In a lengthy statement, Austin said Magsamen remained an example of "exemplary public service."

"From day one of this administration, Kelly's leadership, counsel, and selfless service made our nation safer, made the lives of our people better and more rewarding, and rendered the heavy burden of this office of mine a good bit lighter," he wrote. "At every stage, she provided a steady hand guiding our staff and the Department. I am -- and will remain -- in her debt."

Austin was diagnosed with prostate cancer late last year and initially used personal leave to undergo what the Pentagon later said was a minimally invasive procedure. But subsequent complications from that procedure resulted in a second hospitalization on New Year's Day. The White House didn't learn about either event until Jan. 4, a day before he was released.

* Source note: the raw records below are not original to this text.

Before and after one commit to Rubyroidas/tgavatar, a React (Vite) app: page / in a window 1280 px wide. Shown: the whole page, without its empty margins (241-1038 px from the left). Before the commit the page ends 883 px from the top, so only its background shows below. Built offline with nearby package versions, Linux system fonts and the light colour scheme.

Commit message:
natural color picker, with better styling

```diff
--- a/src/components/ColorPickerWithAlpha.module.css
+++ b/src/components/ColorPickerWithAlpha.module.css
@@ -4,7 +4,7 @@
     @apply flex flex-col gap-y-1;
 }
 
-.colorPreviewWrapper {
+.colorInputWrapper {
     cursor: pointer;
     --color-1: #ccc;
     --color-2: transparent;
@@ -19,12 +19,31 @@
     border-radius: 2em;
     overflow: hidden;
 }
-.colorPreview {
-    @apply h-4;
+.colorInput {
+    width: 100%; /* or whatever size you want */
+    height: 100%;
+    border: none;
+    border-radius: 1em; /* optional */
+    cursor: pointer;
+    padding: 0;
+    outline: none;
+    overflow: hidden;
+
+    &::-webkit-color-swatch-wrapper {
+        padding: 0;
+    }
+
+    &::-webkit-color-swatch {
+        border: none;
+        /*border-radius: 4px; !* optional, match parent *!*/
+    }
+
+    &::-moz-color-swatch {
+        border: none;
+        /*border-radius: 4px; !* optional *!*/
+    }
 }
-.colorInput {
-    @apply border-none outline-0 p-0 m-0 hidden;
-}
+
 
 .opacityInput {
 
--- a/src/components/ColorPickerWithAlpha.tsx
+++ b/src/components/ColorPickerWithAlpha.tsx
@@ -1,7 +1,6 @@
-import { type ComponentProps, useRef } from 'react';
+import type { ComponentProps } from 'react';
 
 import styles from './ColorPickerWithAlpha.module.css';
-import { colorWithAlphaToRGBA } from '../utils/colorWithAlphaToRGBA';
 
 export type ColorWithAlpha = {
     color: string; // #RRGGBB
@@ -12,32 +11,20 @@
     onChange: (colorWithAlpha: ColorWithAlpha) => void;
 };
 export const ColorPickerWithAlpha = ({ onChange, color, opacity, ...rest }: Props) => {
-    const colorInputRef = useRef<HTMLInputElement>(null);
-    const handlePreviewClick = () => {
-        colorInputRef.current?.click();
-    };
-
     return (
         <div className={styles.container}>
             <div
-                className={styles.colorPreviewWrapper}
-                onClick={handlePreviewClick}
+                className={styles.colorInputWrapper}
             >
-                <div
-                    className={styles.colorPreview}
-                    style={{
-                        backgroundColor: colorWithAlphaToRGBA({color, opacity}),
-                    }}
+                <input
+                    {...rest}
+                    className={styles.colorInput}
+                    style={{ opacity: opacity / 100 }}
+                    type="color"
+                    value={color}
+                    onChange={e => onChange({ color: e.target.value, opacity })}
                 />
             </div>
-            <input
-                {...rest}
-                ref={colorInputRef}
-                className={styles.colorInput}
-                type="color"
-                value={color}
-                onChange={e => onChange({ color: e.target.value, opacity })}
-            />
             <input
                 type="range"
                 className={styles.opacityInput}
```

Austin has since apologized for keeping his health quiet from the White House, Congress and the public. As President Joe Biden's top civilian military adviser, Austin oversees U.S. military policy commands U.S. forces at Biden's behest.

Austin also insists that at each point when he was unable to perform his duties -- including during surgery -- that his deputy was officially in charge and had full access to communications with the White House -- even if the White House didn't know it.

"We did not handle this right. And I did not handle this right," he told the House Armed Services Committee in February. "And as you know, I have apologized … including directly to the president. And I take full responsibility."

Republican critics have questioned the validity of Austin's internal review which said staff concerns about medical privacy and a rapidly changing situation were mostly to blame. The public summary did not, however, answer key questions about when individual members of his staff became aware of his condition and whether the defense secretary himself was advised to alert the White House but chose not to.

An independent investigation by the Pentagon's inspector general has not been released, and officials said they cannot say when it might be made public.